BlackBerry maker RIM (Research in Motion) is pushing sales on two fronts, continuing to keep business and enterprise users happy with its heavyweight BlackBerry 8800 range while simultaneously pumping out more of its consumer-orientated Curve devices.

According to a Palm briefing we attended earlier this week, it needs to fight on all fronts, since sales of handsets that run on Microsoft’s Windows Mobile platform are increasing at twice the rate of RIM's BlackBerry range.

RIM is fairly churning out BlackBerry handsets this year. The BlackBerry Curve 8310 looks and feels the same as the Curve 8300 which came out in June. However, where that handset lacked built-in GPS, this handset has satellite navigation as its distinguishing factor.

PC Advisor had a sneak peek at the BlackBerry Curve 8310 earlier in the week before the all-important satellite navigation element was yet active, so we could do little more than play with Google Maps and some of the other applications that have now become integral to the BlackBerry Curve line-up. We’ve since tried out the Vodafone Sat Nav feature – a useful addition that handset owners will find a real boon.

Vodafone can’t take all the credit for the success of the Sat Nav feature. It’s sensibly bought in a proven third-party application from Telmap. Using this and the BlackBerry Curve 8310’s integrated antenna, we were consistently able to pick up six or seven satellites and get pretty precise location information, right down to the door number.

In the past, we’ve tried out satellite navigation features on mobile phones and found ourselves waiting aeons to current location details to be calculated – not useful if you come out the Tube station and need to thread through the back streets of London for an appointment.

We were therefore pleasantly surprised to find both Google Maps and Vodafone Sat Nav on the BlackBerry Curve 8310 pinpointed our current location within a few seconds, even when we were walking briskly along the South Bank. The Vodafone-branded navigation software has the edge on Google Maps and for those unaccustomed to the way BlackBerry menus work, is easier to get started with.

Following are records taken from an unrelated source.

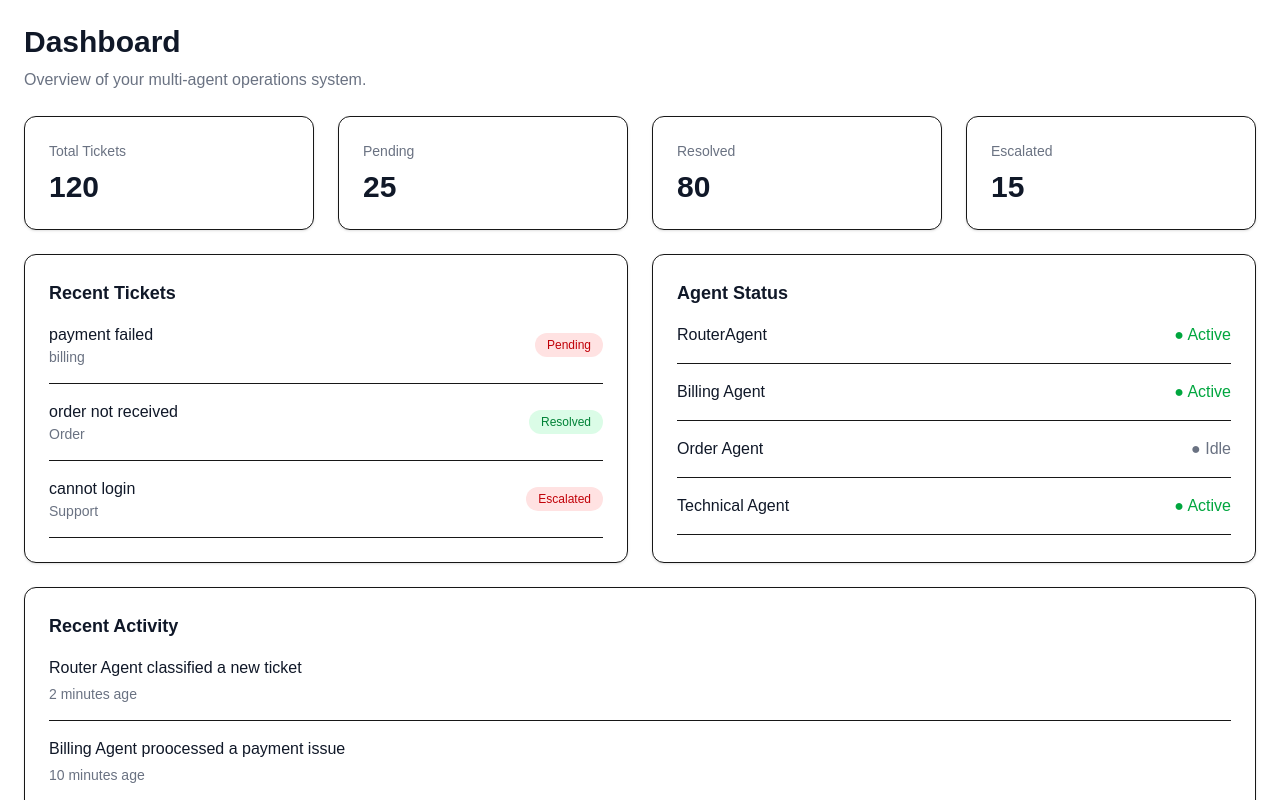
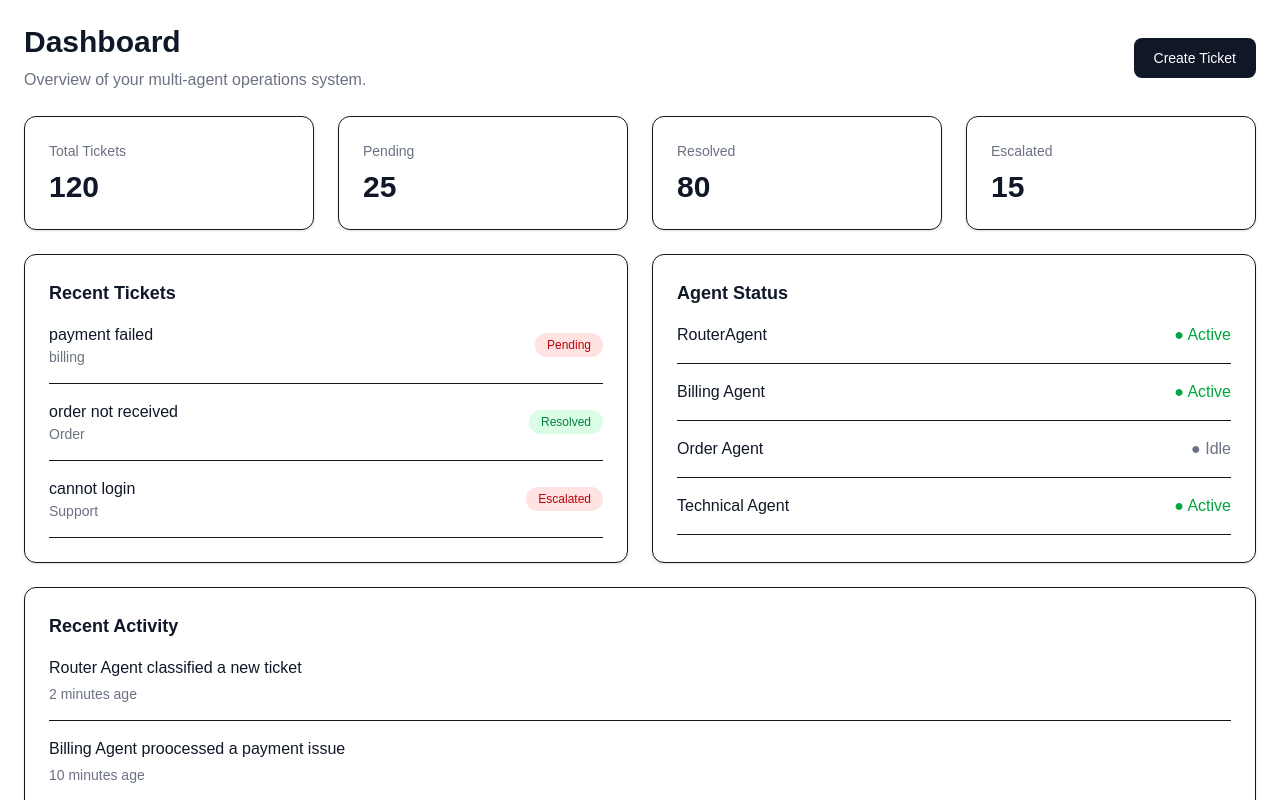
Before and after one commit to harshithkumarT/multi-agent-operations, a Next.js app in the folder frontend/: page /dashboard in a window 1280 px wide. Shown: the top 800 px of the page. Built offline with nearby package versions, Linux system fonts and the light colour scheme.

Commit message:
Add create ticket button to dashboard

```diff
--- a/frontend/app/dashboard/page.tsx
+++ b/frontend/app/dashboard/page.tsx
@@ -1,3 +1,5 @@
+import Link from "next/link";
+
 import StatCard from "../components/StatCard";
 import RecentTickets from "../components/RecentTickets";
 import AgentStatus from "../components/AgentStatus";
@@ -6,26 +8,58 @@ import ActivityFeed from "../components/ActivityFeed";
 export default function DashboardPage() {
     return (
         <div className="p-6">
-            <h1 className="text-3xl font-bold text-gray-900">
-                Dashboard
-            </h1>
+            {/* Dashboard Header */}
+            <div className="flex items-center justify-between">
+                <div>
+                    <h1 className="text-3xl font-bold text-gray-900">
+                        Dashboard
+                    </h1>
 
-            <p className="mt-2 text-gray-500">
-                Overview of your multi-agent operations system.
-            </p>
+                    <p className="mt-2 text-gray-500">
+                        Overview of your multi-agent operations system.
+                    </p>
+                </div>
 
-            <div className="mt-6 grid grid-cols-1 gap-6 md:grid-cols-2 lg:grid-cols-4">
-                <StatCard title="Total Tickets" value={120} />
-                <StatCard title="Pending" value={25} />
-                <StatCard title="Resolved" value={80} />
-                <StatCard title="Escalated" value={15} />
+                {/* Create Ticket Button */}
+                <Link
+                    href="/tickets/new"
+                    className="rounded-lg bg-gray-900 px-5 py-2.5 text-sm font-medium text-white transition hover:bg-gray-700"
+                >
+                    Create Ticket
+                </Link>
             </div>
 
+            {/* Statistics */}
+            <div className="mt-6 grid grid-cols-1 gap-6 md:grid-cols-2 lg:grid-cols-4">
+                <StatCard
+                    title="Total Tickets"
+                    value={120}
+                />
+
+                <StatCard
+                    title="Pending"
+                    value={25}
+                />
+
+                <StatCard
+                    title="Resolved"
+                    value={80}
+                />
+
+                <StatCard
+                    title="Escalated"
+                    value={15}
+                />
+            </div>
+
+            {/* Recent Tickets + Agent Status */}
             <div className="mt-6 grid grid-cols-1 gap-6 lg:grid-cols-2">
                 <RecentTickets />
+
                 <AgentStatus />
             </div>
 
+            {/* Activity Feed */}
             <div className="mt-6">
                 <ActivityFeed />
             </div>
```
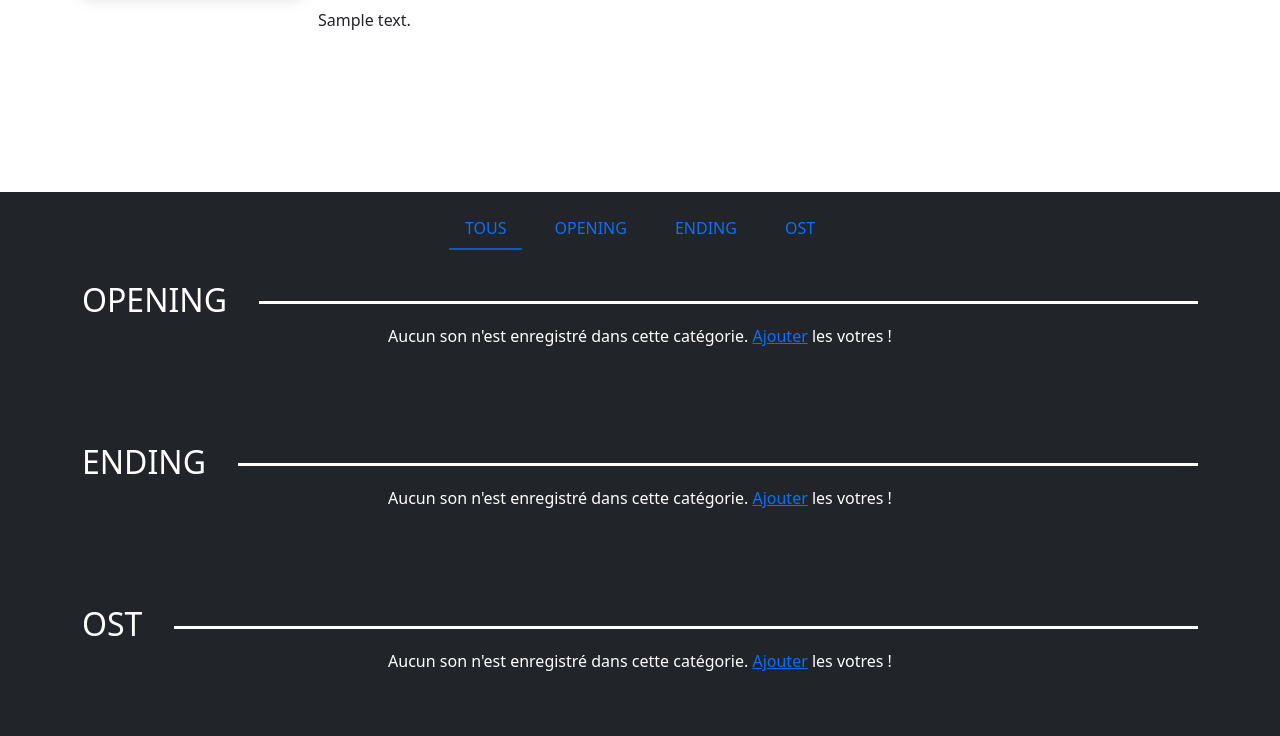
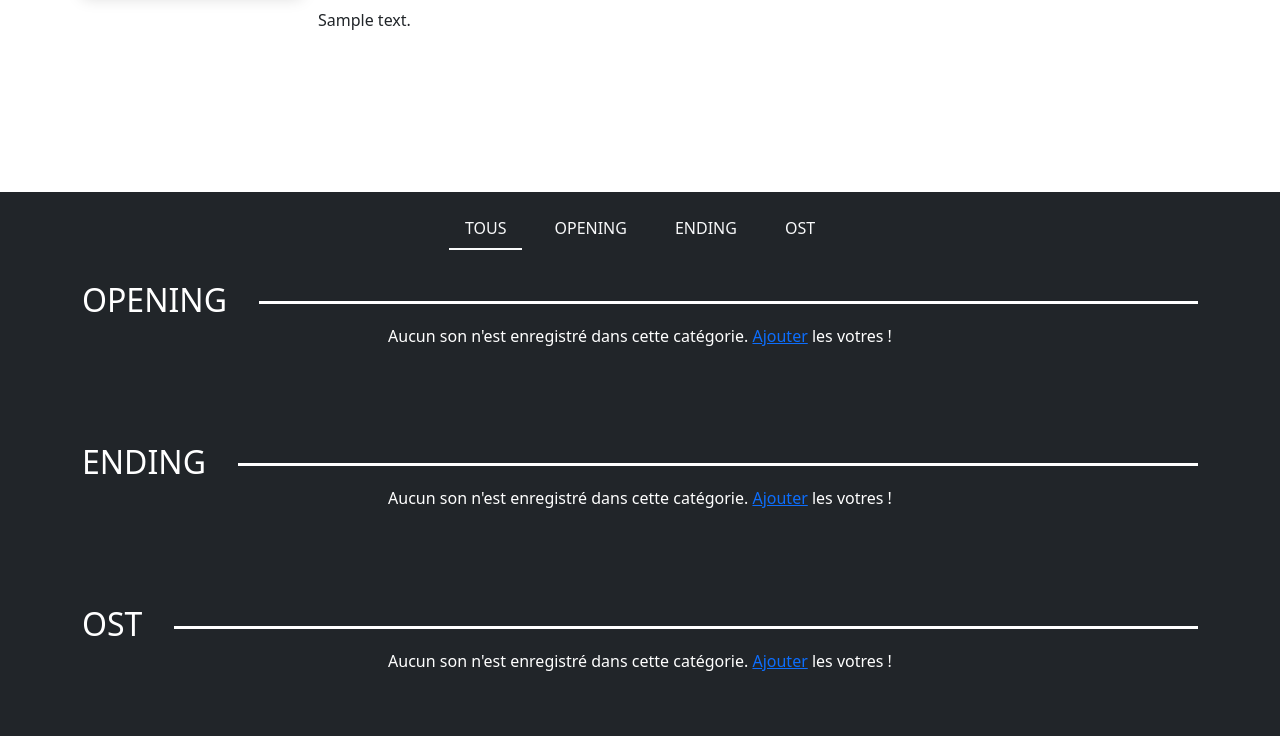
Before and after one commit to Mxtsxw/MyAnimeSongs, a Flask app: page /anime/1 in a window 1280 px wide. Shown: the part 364-1100 px from the top of the page. Run offline with Flask 2, Linux system fonts and the light colour scheme; tables that the repository leaves empty hold one stand-in row (values such as "Sample post"); grey boxes marked "Sample" are stand-in pictures.

Commit message:
Changement de couleurs pour les liens de selections

```diff
--- a/website/static/index.css
+++ b/website/static/index.css
@@ -115,7 +115,7 @@ html, body{
 
 
 .type-nav .active{
-    border-bottom: solid 2px #0a58ca;
+    border-bottom: solid 2px #F9FAFB;
 }
 
 .spotify-embed{
--- a/website/templates/anime.html
+++ b/website/templates/anime.html
@@ -27,16 +27,16 @@
         <nav>
             <ul class="nav justify-content-center text-uppercase pt-3 type-nav">
                 <li class="nav-item px-2">
-                  <a class="nav-link link-primary {% if display == 'all' %} active {% endif %}" href="{{ url_for('anime', id=anime.id) }}">Tous</a>
+                  <a class="nav-link link-light {% if display == 'all' %} active {% endif %}" href="{{ url_for('anime', id=anime.id) }}">Tous</a>
                 </li>
                 <li class="nav-item px-2">
-                  <a class="nav-link link-primary {% if display == 'opening' %} active {% endif %}" href="{{ url_for('anime_opening', id=anime.id) }}">Opening</a>
+                  <a class="nav-link link-light {% if display == 'opening' %} active {% endif %}" href="{{ url_for('anime_opening', id=anime.id) }}">Opening</a>
                 </li>
                 <li class="nav-item px-2">
-                  <a class="nav-link link-primary {% if display == 'ending' %} active {% endif %}" href="{{ url_for('anime_ending', id=anime.id) }}">Ending</a>
+                  <a class="nav-link link-light {% if display == 'ending' %} active {% endif %}" href="{{ url_for('anime_ending', id=anime.id) }}">Ending</a>
                 </li>
                 <li class="nav-item px-2">
-                  <a class="nav-link link-primary {% if display == 'ost' %} active {% endif %}" href="{{ url_for('anime_ost', id=anime.id) }}">OST</a>
+                  <a class="nav-link link-light {% if display == 'ost' %} active {% endif %}" href="{{ url_for('anime_ost', id=anime.id) }}">OST</a>
                 </li>
             </ul>
         </nav>
```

Click on the red arrow icon to launch Vodafone Sat Nav, then press Yes to allow Telemap to use its satellites to hunt you down. A screen offering Where To, Place/Business, Where am I, My places and Inbox then appears. Choose Where Am I to bring up a 2D map of your current environs and press the BlackBerry’s central navigational ball to display the address and geo-reference. Press again to save your current location, entering details such as the company name and number, if you wish.

For actual navigation, you can enter a town or street name or a postcode. We typed in the name of a London suburb and choose the Drive rather than Walk option for a particular hostelry. The BlackBerry Curve 8310 was ready to set off even before we’d grabbed our coats, almost immediately telling us to turn right out of PC Advisor Towers. Less than six seconds later it announced that it had finished downloading data for the complete route – admittedly less than 10 miles away, but necessitating some tricky one way routes through the City of London.

Directions are provided by a female with a clear voice and who sounds authoritative rather than bossy. Should you misinterpret prompts the BlackBerry Curve 8310 requires, you’re notified by a gentle ping rather than a loud and irritating error sound. As with previous satellite-navigation software we’ve tried on BlackBerry handsets, you move around the map using the numeric keys.

Google Maps takes noticeably longer to pick up a signal in heavily built up areas and defaults to showing relatively large geographical areas, although moving around the screen and zooming in and out is faster and easier. Press 0 to jump to your current location, indicated by a flashing blue ball, then move around the map using the orb (first introduced with the BlackBerry Pearl and common to all subsequent BlackBerry handsets).